Living in Los Angeles is a dream if you’re interested in vegan food. Lots of plant-based options at local markets for whipping up a delicious meal at home as well as lots of plant-based options at local restaurants for a night off from cooking. While most of the press is for vegan burger joints, understandable as there are a plethora of them around town, there are some exciting new restaurants offering a more upscale environment for a leisurely sit-down meal. Lucky for us there are several new vegan restaurants, right in our own backyard, that fall into the latter category. And you don’t have to be vegan to enjoy them!
This week I’m going to share my dining experience at just opened Ubuntu, located on Melrose Avenue near Gardner Street.

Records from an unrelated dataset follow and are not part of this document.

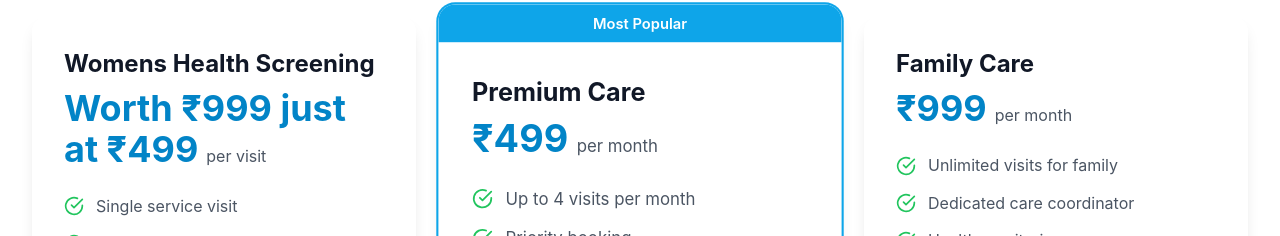
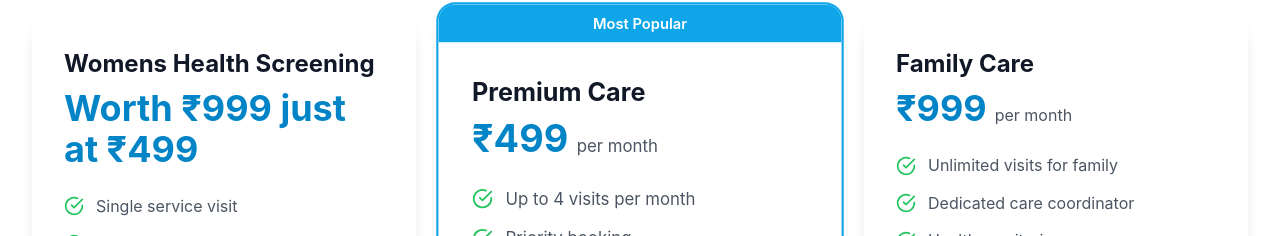
Before and after one commit to Bisu8320/Utkalmedpro, a React (Vite) app: page / in a window 1280 px wide. Shown: the part 1742-1978 px from the top of the page. Built offline with nearby package versions, Linux system fonts and the light colour scheme.

Commit message:
Updated Home.tsx

```diff
--- a/src/pages/Home.tsx
+++ b/src/pages/Home.tsx
@@ -28,7 +28,6 @@ const Home = () => {
     {
       name: 'Womens Health Screening ',
       price: 'Worth ₹999 just at ₹499',
-      period: 'per visit',
       popular: false,
       features: [
         'Single service visit',
```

Ubuntu, (pronounced Ooo-boon-too) is a plant-based African-inspired restaurant from Chef Shenarri “Greens” Freeman, a James Beard Award semifinalist for her Brooklyn, New York restaurant, Cadence. With Ubuntu, Chef Shenarri brings the spices of West African cooking to her Los Angeles menu, after traveling throughout Africa to experience the rich flavors of that continent’s cuisine.
Entering the restaurant you are transported to another place and time. Turquoise-painted metal ceiling tiles adorned with palm tree leaf paddle fans, richly colored drapes, and Afro/Caribbean music create an ambiance that’s awash in colors and sounds, unlike any other eatery in LA. A large curved bar sits to the right while small tables and booths wrap around in an L shape. We were seated in the window overlooking Melrose, our only connection to LaLa land. It wasn’t long before the sounds of the city seemed to fade away as we settled into the plush gold velvet armchairs. Our server, Karen, was warm and friendly in that perfect waiter kind of way. She answered our questions with detailed information as we perused the menu and then left us to pare down our choices while she got our drink order; a divine hibiscus version of Sangria for me, a local beer from Inglewood for hubby. Lots of interesting options on the drinks menu.
Of note, is that Ubuntu has a very unique food menu even in the world of plant-based cooking in that there are no plant-based, meat, egg, or dairy replacements. Everything is a combination of vegetables, fruits, and/or grains from scratch. Much of the menu relies on a variety of mushrooms as the basis for the small plates, designed to share. While the menu is limited, with only ten items to choose from, it was still difficult to decide. Hubby and I opted for five dishes to give us a sense of the flavors.
We started with the Jollof Arancini and Charred Okra. Wow! Two stellar dishes right out of the gate. The arancini were unlike any arancini I’d ever had. Light and fluffy from the preparation of the rice, they were seasoned with spices that made it similar in taste to falafel but so much better. With every bite, my palate was trying to discern the spice mixture. I couldn’t but I could eat those savory rice balls every day! The charred okra was al dente and crisp without any of the slimy texture we most associate with that vegetable. Swimming in a puddle of piquant vinaigrette they were addicting to the last slurp of dressing. Again, the spice combinations were new and unique to my taste buds.
As we were eating the first two dishes, the rest of the meal came out, as is par for the course with tapas-style eating. We simply made room on the table. Hubby’s favorite dish of the night was the Trumpet Mushrooms with Red Pepper Pesto, mostly for that pesto. He swooned over the sauce with every bite. Suya, grilled spiralized celery root on skewers with tzatziki, was a fun take on kebabs. The celery root was charred and crisp. So different than the usual mashed celery root. Personally, I would have liked the veggies charred as well. The last dish, Fonio Grits with Oyster Mushrooms, was the least successful for me. While the fonio (an ancient African grain) was dense and comforting, the mushrooms seemed haphazardly thrown on top in an okay but not standout tomato sauce.
We were too full for dessert so we sat enjoying the relaxed vacation-like vibe of Unbuntu, as I sipped my sangria. No one rushed us to leave. Quite lovely.
If you’re interested in trying a restaurant with flavors that will carry you to distant lands undiscovered, you need to try Ubuntu. Chef Shenarri, whom we met as we were leaving, is passionate about cooking and creating exciting flavors for her guests. She has invested much time and effort in bringing this unique take on African foods. Please support her and this wonderful neighborhood gem right in our own neighborhood.